This album was also recorded here in the states with all the guys we’ve been playing with for the last couple of years, so it felt more like a band experience than the first album that was recorded with the core members but with some other friends back home in New Zealand.

<strong>”99.9 %” is a fitting song considering our current political climate. Why’d you feel the need to write it? Does it have anything to do with the impending doom following Nov. 8?</strong>
For sure, but we didn’t  want the song to be a sledgehammer or super obvious. We wanted it to be a massive understatement in the face of a very dire situation. I guess it’s also an acknowledgement of just how bad things have got, to the point where the lyric only asks for things to get ‘a little better’ – just the smallest improvement would be good.

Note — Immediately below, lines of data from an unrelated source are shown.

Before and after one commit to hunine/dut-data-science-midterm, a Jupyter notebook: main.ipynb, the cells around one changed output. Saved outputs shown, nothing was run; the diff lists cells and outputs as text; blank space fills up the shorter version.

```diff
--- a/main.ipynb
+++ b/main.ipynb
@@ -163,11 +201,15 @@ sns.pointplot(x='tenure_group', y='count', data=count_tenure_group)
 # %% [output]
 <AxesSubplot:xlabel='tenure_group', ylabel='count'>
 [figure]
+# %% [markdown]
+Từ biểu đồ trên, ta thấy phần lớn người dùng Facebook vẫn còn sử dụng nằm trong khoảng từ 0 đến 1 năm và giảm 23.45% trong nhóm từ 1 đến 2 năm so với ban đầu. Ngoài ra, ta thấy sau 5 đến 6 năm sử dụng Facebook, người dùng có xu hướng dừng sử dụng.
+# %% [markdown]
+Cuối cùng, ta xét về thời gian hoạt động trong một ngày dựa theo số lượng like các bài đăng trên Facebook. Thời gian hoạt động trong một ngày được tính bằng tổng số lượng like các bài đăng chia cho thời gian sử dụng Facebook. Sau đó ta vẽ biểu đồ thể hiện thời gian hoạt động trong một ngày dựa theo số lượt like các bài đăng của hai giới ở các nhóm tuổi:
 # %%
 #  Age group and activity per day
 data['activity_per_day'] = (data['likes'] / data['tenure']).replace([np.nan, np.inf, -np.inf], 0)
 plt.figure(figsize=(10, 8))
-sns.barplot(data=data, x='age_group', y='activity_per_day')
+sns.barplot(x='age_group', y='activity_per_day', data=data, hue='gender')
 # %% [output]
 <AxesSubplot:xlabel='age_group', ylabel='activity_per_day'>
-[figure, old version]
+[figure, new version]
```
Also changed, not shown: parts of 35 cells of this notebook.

<strong>Your songs, for me, are stories – there’s weight to each track. Tell me how a song comes together.</strong>
Yeah, we seem to fall into the narrative element of songwriting more often than not. I think maybe the reason for that is our life at the moment. Moving to another country and making the country feel like home is no easy task and it’s probably the dominant emotion for all the kiwi’s in the band: the decision to move to the states, so far away from family and friends, the decision to try and stay here and all that entails, the decision to go “all in” with the life of being a musician and the sacrifice that takes, dealing with the bullsh-t fashion element of the music industry and how disproportionately it is weighted towards things that have nothing to do with music such as fashion, youth, marketing and how many Instagram followers you have.

All these things have an emotional impact on us and as such sneak into the songs in the form of stories.

<strong>Can you impart some words of wisdom for my nearly two-year-old son?</strong>
That’s a tough one as I still don’t have kids but I’ll ask our guitarist Cam, who is a parent and whose son Tana, [is] featured on the cover of our record “Wild.”

<em>Cam, you’re a good dad, impart some wisdom: </em>
“There’s no wisdom you can impart to a two year old — they’re a hurricane of love, tears, and energy. As a parent, the most valuable gift for my son is often the hardest to give, and that’s my time.”

Boom. Wise words, Cam — so, so wise.

<strong>About A-Sides with Jon Chattman – <a href=”” target=”_hplink”></a></strong>:
Jon Chattman’s music/entertainment series typically features celebrities and artists (established or not) from all genres performing a track, and discussing what it means to them. This informal series focuses on the artist making art in a low-threatening, extremely informal (sometime humorous) way. No bells, no whistles — just the music performed in a random, low-key setting followed by an unrehearsed chat. In an industry where everything often gets overblown and over manufactured, Jon strives for a refreshing change. Artists featured on the series include Jimmy Eat World, Elle King, Imagine Dragons, Melissa Etheridge, Yoko Ono, Elle King, Joe Perry, Alice Cooper, Bleachers, Marina and the Diamonds, and Bastille.